On Goethe's The Sorrows of Young Werther 177/4
The Sorrows of Young Werther Leipzig. 1774.
Don’t know whether it's history or poetry. It is all very natural, and has a way of drawing the tears from one's head right movingly. Well, love is a strange thing! It will not be played with like a bird. I know it, how it goes through body and life, and beats and rages in every vein, and plays tricks with the head and reason. Poor Werther! He had else such fine conceits and thoughts. Had he but taken a journey to Paris or to Pekin! But no! He would not leave the fire and the spit, and went round and round it till he went to pieces. And there's the misery, that one can have such talents and gifts, and yet be so weak. Therefore they ought to make a turf-seat by his grave under the Linden-tree by the church-yard wall, that one might sit down upon it and lay his head in his hand, and weep over human weakness. But when thou hast finished weeping, good gentle youth! when thou hast finished weeping, lift up thy head with joy, and place thy hand against thy side! For there is such a thing as Virtue. That too goes through body and life, and beats and rages in every vein. She is said not to be attainable without much earnestness and conflict, and therefore not to be much known or loved. But he who has her has a rich reward in sunshine and frost and rain, and when Friend Hain comes with his scythe. Prose writers of Germany, by Frederic Henry Hedge, Matthias Claudius (Asmus) 1740-1815, On Sorrows of Young Werther, Published 1870 p. 183-184
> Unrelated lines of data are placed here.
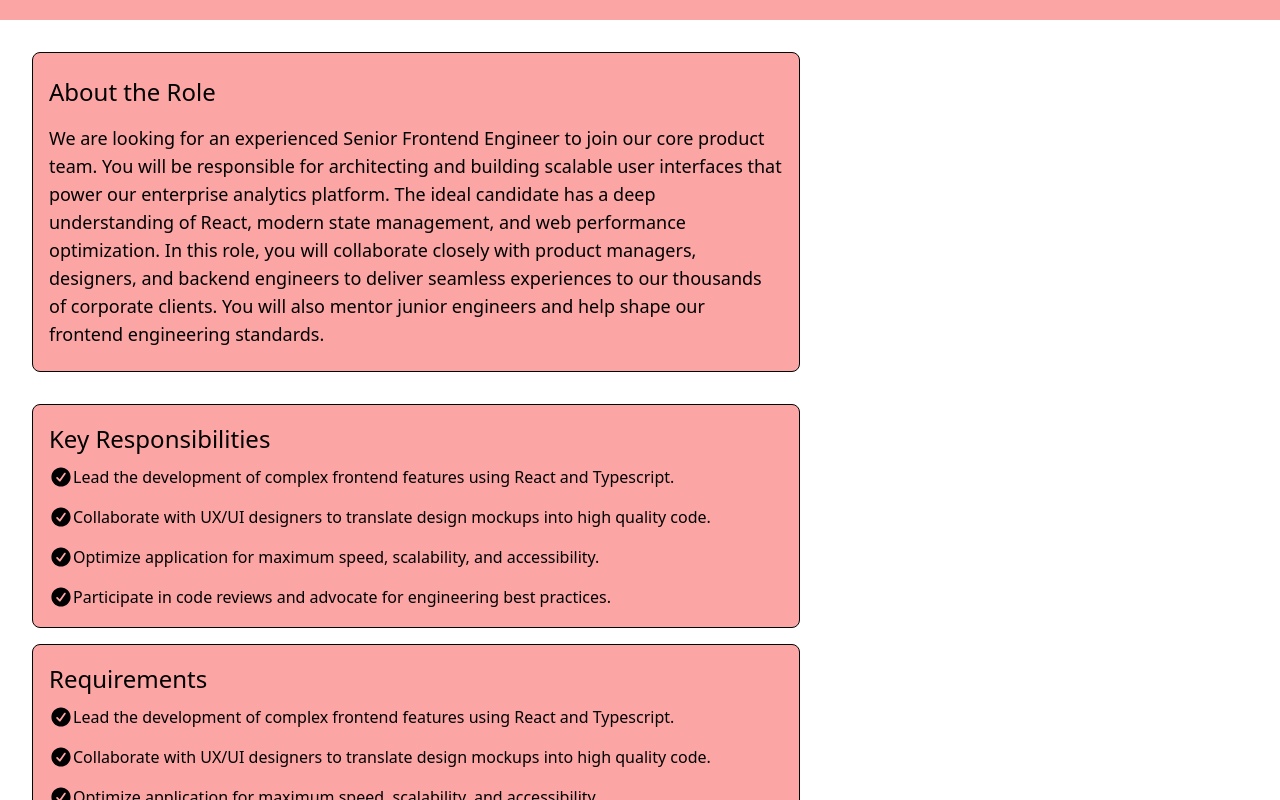
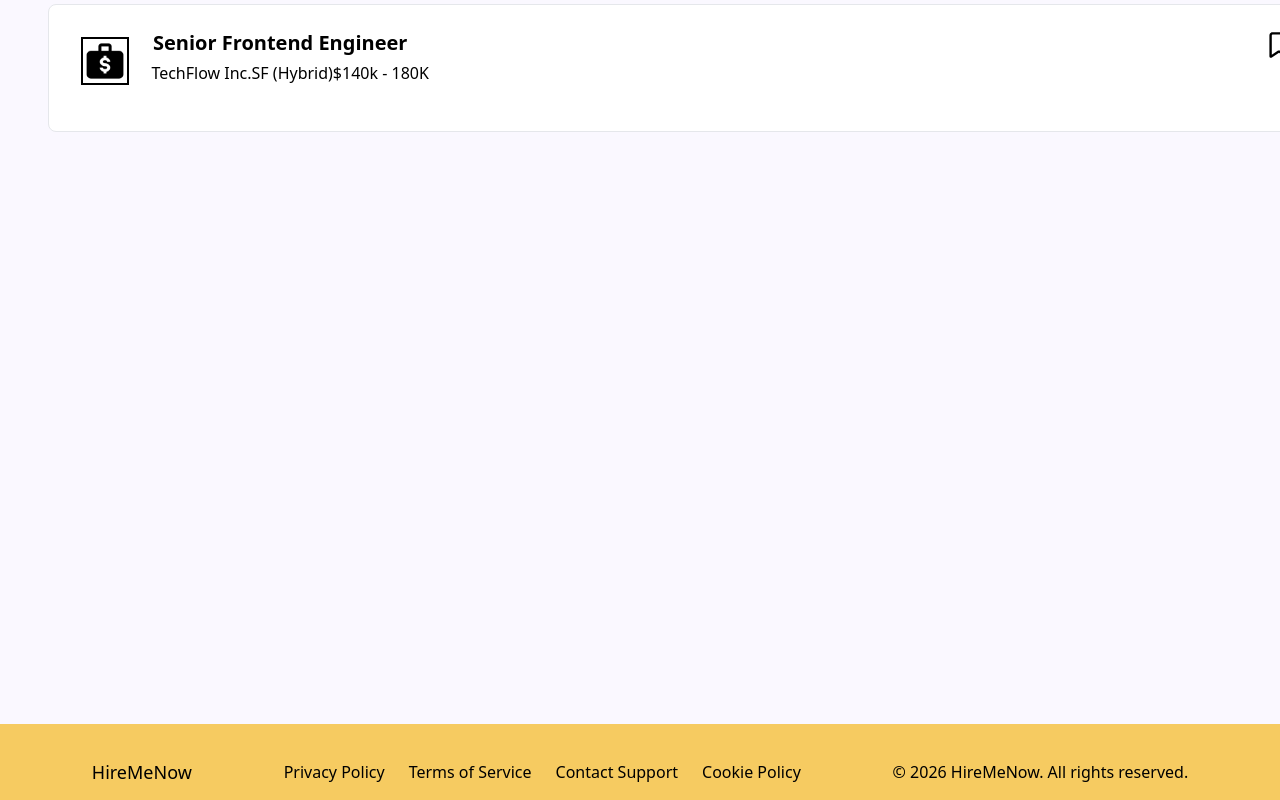
Before and after one commit to VaibhavSain/HireMeNow, a React (Create React App) app in the folder frontend/: page / in a window 1280 px wide. Shown: the part 220-1020 px from the top of the page. Built offline with nearby package versions, Linux system fonts and the light colour scheme.

Commit message:
added routing in my code

```diff
--- a/frontend/src/App.js
+++ b/frontend/src/App.js
@@ -8,11 +8,10 @@ function App() {
   return (
     <div className="App h-screen w-screen">
       <Header />
-      {/* <Routes> */}
-        {/* <Route path='/' element={<Jobs />} />
-        <Route path='/job/:id' element={<JobDetails />} /> */}
-        <JobDetails  />
-      {/* </Routes> */}
+      <Routes>
+        <Route path='/' element={<Jobs />} />
+        <Route path='/details' element={<JobDetails />} />
+      </Routes>
       <Footer />
     </div>
   );
--- a/frontend/src/components/Card.jsx
+++ b/frontend/src/components/Card.jsx
@@ -1,10 +1,15 @@
 import React from "react";
 import bookmark from "../assests/bookmark-regular-full.svg";
 import bag from "../assests/bag.png";
+import { useNavigate } from "react-router-dom";
 
 function Card() {
+  const navigate = useNavigate();
   return (
-    <div className="bg-[#ffffff]   cursor-pointer rounded-lg left-[3rem] border-[1px] border-grey-300 relative min-h-[8rem] w-[80rem]">
+    <div
+      onClick={() => navigate("/details")}
+      className="bg-[#ffffff]   cursor-pointer rounded-lg left-[3rem] border-[1px] border-grey-300 relative min-h-[8rem] w-[80rem]"
+    >
       <img
         className="h-[3rem] absolute top-[2rem] border-2 border-black left-[2rem] w-[3rem]"
         src={bag}
--- a/frontend/src/components/Header.jsx
+++ b/frontend/src/components/Header.jsx
@@ -1,17 +1,28 @@
 import React from "react";
 import logo from "../assests/hiremenow.jpg";
+import { useNavigate } from "react-router-dom";
 import { Link } from "react-router-dom";
 
 function Header() {
+  const navigate = useNavigate();
+
+  const handleFindJob = () => {
+    navigate("/");
+  };
   return (
     <header className="h-[5rem] bg-[#f6cb61] relative top-0 left-0 shadow-sm shadow-gray-400 w-full">
       <div className="absolute flex top-[1.50rem] left-[2rem]">
-        <img src={logo} alt="logo-img" className="h-[2rem] w-[2rem]" />
+        <img
+          src={logo}
+          onClick={handleFindJob}
+          alt="logo-img"
+          className="h-[2rem] w-[2rem]"
+        />
         <h1 className="text-2xl ml-2 font-medium">HireMeNow</h1>
       </div>
       <div className="absolute flex top-[1.50rem] right-[2rem]">
         <nav className="flex font-medium text-lg  flex-row gap-8">
-          <Link>Find Jobs</Link>
+          <Link to="/">Find Jobs</Link>
           <Link>My Applications</Link>
         </nav>
       </div>
--- a/frontend/src/components/Listing.jsx
+++ b/frontend/src/components/Listing.jsx
@@ -1,16 +1,12 @@
 import React from "react";
 import Card from "./Card";
+import { useNavigate } from "react-router-dom";
 
 function Listing() {
+  const navigate = useNavigate();
+
   return (
     <div className="bg-[#faf8ff] pb-20 h-screen overflow-scroll pt-4 absolute top-[13rem] left-0 gap-4 flex flex-col  w-full">
-      <Card />
-      <Card />
-      <Card />
-      <Card />
-      <Card />
-      <Card />
-      <Card />
       <Card />
     </div>
   );
--- a/frontend/src/pages/JobDetails.jsx
+++ b/frontend/src/pages/JobDetails.jsx
@@ -8,7 +8,7 @@ import circleIcon from "../assests/circle.svg";
 
 function JobDetails() {
   return (
-    <div className="h-[60rem] w-screen">
+    <div className="h-[62rem] w-screen">
       <div className="h-[10rem] relative  w-full bg-red-300">
         <h2 className="text-4xl absolute left-[2rem] top-[2rem] font-medium">
           Senior Frontend Engineer
@@ -75,7 +75,7 @@ function JobDetails() {
           shape our frontend engineering standards.
         </p>
       </div>
-      <div className="bg-red-300 pt-2 pb-2 pl-4 pr-4 flex flex-col justify-evenly absolute rounded-lg left-[2rem] top-[54rem] h-[14rem] border border-black w-[48rem]">
+      <div className="bg-red-300 pt-2 pb-2 pl-4 pr-4 flex flex-col justify-evenly absolute rounded-lg left-[2rem] top-[55rem] h-[14rem] border border-black w-[48rem]">
         <h3 className="text-2xl  font-medium ">Requirements</h3>
         <ul className="flex flex-col gap-4">
           <li className="flex flex-row">
```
The very soul of a writer should go into his style, and a man puts his whole personality into the style of his conversation, though limited by the exception which Matthias Claudius noted when he said that if any one conjured a book its esprit should appear-unless there is no esprit in it.
Soren Kierkegaard The Present Age, 1846, Dru 1962 p. 76